Dataset entries:

──────

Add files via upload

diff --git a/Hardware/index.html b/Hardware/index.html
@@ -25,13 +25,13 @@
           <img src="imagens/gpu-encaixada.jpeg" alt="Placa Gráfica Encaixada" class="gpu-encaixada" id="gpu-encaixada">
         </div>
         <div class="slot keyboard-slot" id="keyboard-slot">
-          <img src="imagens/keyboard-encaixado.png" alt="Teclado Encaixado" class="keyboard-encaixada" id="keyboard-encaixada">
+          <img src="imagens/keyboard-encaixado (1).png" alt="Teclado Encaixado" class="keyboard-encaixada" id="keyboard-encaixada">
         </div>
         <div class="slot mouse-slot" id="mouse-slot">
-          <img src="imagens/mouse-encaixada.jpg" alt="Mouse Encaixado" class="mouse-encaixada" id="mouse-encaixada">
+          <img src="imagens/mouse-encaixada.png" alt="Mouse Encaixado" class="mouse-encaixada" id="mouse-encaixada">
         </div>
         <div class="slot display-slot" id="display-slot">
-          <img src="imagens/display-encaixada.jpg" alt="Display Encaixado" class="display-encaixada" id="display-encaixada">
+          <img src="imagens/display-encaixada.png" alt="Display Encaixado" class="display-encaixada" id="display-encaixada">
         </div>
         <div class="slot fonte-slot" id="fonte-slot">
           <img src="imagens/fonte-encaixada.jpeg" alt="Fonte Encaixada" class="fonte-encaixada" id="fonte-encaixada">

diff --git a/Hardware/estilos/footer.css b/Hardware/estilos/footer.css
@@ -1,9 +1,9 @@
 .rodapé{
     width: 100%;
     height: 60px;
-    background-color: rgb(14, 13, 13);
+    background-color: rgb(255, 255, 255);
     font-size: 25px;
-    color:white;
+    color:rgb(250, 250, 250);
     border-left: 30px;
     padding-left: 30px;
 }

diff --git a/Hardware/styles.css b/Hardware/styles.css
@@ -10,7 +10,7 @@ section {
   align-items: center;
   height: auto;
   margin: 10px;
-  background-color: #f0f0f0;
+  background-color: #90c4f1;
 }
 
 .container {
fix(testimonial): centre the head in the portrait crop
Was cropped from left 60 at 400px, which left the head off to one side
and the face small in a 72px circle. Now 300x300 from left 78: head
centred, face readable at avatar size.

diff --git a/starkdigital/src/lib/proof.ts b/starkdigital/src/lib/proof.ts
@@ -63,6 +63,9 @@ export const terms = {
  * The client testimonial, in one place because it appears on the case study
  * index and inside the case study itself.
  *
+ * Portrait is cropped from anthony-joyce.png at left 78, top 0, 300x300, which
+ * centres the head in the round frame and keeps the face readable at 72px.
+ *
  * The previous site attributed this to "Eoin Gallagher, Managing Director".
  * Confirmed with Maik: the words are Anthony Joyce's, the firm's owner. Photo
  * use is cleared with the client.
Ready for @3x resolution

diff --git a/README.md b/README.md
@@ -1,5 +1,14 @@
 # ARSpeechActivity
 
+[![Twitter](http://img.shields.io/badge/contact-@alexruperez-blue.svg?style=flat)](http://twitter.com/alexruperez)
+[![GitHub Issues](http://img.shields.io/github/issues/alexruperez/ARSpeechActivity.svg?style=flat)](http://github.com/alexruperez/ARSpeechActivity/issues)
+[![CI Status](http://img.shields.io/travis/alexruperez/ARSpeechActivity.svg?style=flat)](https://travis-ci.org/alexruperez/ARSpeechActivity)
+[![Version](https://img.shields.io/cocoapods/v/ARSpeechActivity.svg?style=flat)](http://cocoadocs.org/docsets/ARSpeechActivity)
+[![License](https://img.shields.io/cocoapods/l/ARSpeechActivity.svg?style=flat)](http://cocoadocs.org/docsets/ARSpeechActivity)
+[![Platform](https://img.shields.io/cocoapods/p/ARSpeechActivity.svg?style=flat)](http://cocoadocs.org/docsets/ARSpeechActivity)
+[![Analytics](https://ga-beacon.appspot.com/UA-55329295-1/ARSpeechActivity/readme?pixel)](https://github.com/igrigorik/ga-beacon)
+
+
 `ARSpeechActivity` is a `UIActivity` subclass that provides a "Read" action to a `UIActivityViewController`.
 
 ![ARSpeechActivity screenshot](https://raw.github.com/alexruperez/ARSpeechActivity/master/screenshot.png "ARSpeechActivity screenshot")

──────

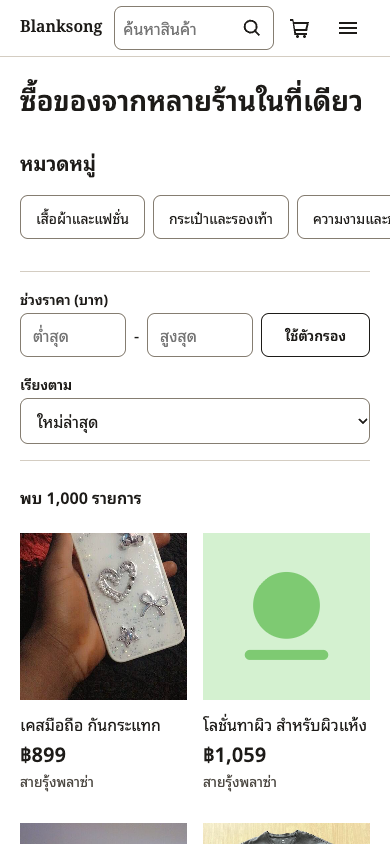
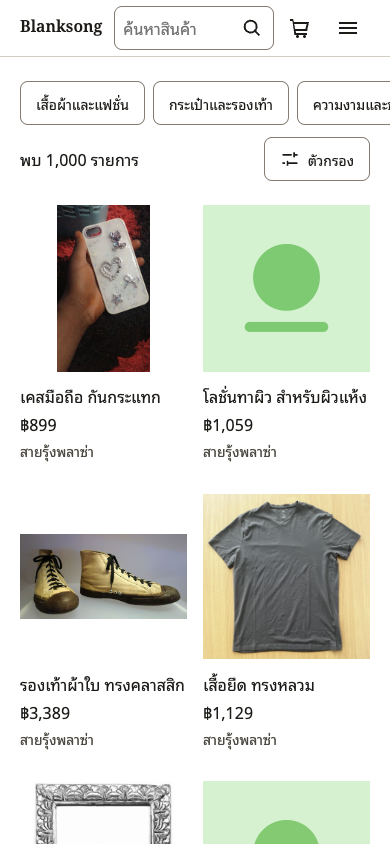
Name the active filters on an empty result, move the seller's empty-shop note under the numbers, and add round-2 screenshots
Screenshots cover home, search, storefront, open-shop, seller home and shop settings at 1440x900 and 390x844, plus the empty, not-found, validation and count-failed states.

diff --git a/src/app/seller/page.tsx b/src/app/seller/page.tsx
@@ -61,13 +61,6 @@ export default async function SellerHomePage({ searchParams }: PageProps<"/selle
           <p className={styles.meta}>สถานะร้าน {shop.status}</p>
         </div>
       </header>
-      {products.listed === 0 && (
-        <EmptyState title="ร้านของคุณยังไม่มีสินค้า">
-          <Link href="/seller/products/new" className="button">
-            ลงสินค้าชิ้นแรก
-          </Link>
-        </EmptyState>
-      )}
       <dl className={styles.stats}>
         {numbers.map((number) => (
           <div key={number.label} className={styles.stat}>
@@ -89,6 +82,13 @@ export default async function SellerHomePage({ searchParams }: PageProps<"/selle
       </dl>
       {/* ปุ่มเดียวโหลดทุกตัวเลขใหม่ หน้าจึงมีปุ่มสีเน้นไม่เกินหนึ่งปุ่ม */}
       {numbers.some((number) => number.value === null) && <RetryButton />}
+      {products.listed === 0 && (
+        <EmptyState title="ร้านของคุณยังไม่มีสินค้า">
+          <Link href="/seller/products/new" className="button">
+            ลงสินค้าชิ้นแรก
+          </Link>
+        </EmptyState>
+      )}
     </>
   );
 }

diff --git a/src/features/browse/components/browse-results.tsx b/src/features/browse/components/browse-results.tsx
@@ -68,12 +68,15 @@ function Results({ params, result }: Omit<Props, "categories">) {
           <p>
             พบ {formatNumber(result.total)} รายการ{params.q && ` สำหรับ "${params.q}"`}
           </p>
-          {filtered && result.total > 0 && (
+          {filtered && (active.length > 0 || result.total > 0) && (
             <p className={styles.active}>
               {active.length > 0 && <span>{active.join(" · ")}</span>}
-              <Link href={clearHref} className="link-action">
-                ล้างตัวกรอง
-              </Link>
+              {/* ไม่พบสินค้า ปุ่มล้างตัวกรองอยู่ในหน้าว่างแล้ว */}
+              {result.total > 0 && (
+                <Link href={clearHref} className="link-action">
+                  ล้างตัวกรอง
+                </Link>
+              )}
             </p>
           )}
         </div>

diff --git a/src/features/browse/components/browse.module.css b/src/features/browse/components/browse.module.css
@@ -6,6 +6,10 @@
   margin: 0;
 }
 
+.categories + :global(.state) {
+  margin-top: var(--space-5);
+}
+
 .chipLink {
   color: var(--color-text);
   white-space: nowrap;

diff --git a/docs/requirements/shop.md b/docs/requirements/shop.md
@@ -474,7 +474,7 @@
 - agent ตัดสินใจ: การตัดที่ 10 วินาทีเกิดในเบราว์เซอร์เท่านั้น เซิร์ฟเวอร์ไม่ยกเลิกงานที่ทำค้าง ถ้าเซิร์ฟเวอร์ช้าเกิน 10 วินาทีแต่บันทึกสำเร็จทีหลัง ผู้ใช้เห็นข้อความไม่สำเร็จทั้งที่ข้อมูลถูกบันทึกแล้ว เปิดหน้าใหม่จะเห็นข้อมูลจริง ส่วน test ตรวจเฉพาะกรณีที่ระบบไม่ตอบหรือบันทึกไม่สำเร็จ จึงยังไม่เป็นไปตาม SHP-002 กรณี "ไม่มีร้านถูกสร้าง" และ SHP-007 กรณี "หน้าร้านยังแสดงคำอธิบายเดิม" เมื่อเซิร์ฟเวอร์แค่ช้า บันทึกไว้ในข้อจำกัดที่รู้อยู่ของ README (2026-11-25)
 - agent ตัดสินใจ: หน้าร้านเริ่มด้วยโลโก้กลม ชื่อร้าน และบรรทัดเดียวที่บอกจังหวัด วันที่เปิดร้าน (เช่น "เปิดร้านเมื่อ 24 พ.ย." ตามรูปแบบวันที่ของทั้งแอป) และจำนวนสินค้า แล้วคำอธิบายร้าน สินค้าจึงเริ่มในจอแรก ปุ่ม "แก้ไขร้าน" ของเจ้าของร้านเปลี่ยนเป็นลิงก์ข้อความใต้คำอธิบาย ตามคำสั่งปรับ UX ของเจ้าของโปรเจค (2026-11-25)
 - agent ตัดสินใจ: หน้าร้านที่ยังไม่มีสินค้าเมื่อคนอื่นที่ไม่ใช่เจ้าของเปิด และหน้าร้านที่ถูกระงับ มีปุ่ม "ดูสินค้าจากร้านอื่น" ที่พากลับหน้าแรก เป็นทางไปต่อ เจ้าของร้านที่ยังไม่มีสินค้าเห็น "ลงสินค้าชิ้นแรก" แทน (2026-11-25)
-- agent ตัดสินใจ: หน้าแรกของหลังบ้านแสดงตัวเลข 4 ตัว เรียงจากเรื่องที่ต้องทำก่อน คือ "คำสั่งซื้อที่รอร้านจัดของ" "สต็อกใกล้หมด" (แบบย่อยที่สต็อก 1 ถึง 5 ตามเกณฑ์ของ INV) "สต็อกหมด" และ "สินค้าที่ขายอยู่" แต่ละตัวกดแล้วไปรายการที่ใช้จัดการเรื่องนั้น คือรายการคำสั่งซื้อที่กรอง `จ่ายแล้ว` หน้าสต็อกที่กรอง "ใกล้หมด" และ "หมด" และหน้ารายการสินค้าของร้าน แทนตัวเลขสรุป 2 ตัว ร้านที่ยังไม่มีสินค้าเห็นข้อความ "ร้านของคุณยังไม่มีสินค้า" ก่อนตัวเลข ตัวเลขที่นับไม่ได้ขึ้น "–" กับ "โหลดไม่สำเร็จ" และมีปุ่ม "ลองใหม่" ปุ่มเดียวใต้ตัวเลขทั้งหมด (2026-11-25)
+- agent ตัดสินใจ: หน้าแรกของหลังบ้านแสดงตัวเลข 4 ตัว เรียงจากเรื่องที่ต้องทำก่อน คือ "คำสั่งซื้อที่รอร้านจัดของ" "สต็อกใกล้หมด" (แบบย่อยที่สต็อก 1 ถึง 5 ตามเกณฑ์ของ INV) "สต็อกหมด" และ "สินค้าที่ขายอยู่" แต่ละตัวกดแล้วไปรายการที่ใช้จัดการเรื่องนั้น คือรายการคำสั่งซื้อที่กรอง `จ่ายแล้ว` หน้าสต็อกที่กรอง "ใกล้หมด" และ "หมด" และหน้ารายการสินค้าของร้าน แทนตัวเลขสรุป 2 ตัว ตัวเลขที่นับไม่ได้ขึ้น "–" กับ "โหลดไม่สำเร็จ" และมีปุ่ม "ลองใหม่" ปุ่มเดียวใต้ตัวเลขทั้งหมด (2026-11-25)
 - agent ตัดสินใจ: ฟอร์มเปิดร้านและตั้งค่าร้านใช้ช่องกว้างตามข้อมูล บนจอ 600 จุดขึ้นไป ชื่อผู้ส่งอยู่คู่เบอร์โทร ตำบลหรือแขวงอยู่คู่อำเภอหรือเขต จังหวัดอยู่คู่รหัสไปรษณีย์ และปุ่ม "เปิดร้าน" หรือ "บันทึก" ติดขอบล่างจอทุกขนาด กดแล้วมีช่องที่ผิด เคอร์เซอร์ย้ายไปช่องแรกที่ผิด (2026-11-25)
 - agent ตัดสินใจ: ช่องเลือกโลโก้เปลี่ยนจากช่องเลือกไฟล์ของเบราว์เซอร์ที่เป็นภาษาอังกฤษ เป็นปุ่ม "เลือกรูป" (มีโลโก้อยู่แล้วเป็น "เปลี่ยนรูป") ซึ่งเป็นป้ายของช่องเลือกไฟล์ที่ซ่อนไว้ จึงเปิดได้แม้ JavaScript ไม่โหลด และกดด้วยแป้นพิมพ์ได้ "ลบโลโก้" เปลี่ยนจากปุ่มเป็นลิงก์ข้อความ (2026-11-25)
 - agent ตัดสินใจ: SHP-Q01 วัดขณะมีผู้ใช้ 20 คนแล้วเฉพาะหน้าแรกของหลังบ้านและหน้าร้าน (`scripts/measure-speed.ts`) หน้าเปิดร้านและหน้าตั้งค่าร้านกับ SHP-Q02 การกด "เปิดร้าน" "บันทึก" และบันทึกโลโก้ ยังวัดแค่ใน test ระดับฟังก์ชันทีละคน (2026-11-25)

──────

GOAL OF THE EXERCISE
Whenever a line above contains "color", copy that line.

WRITTEN RESPONSE
-    background-color: rgb(14, 13, 13);
+    background-color: rgb(255, 255, 255);
-    color:white;
+    color:rgb(250, 250, 250);
-  background-color: #f0f0f0;
+  background-color: #90c4f1;
   color: var(--color-text);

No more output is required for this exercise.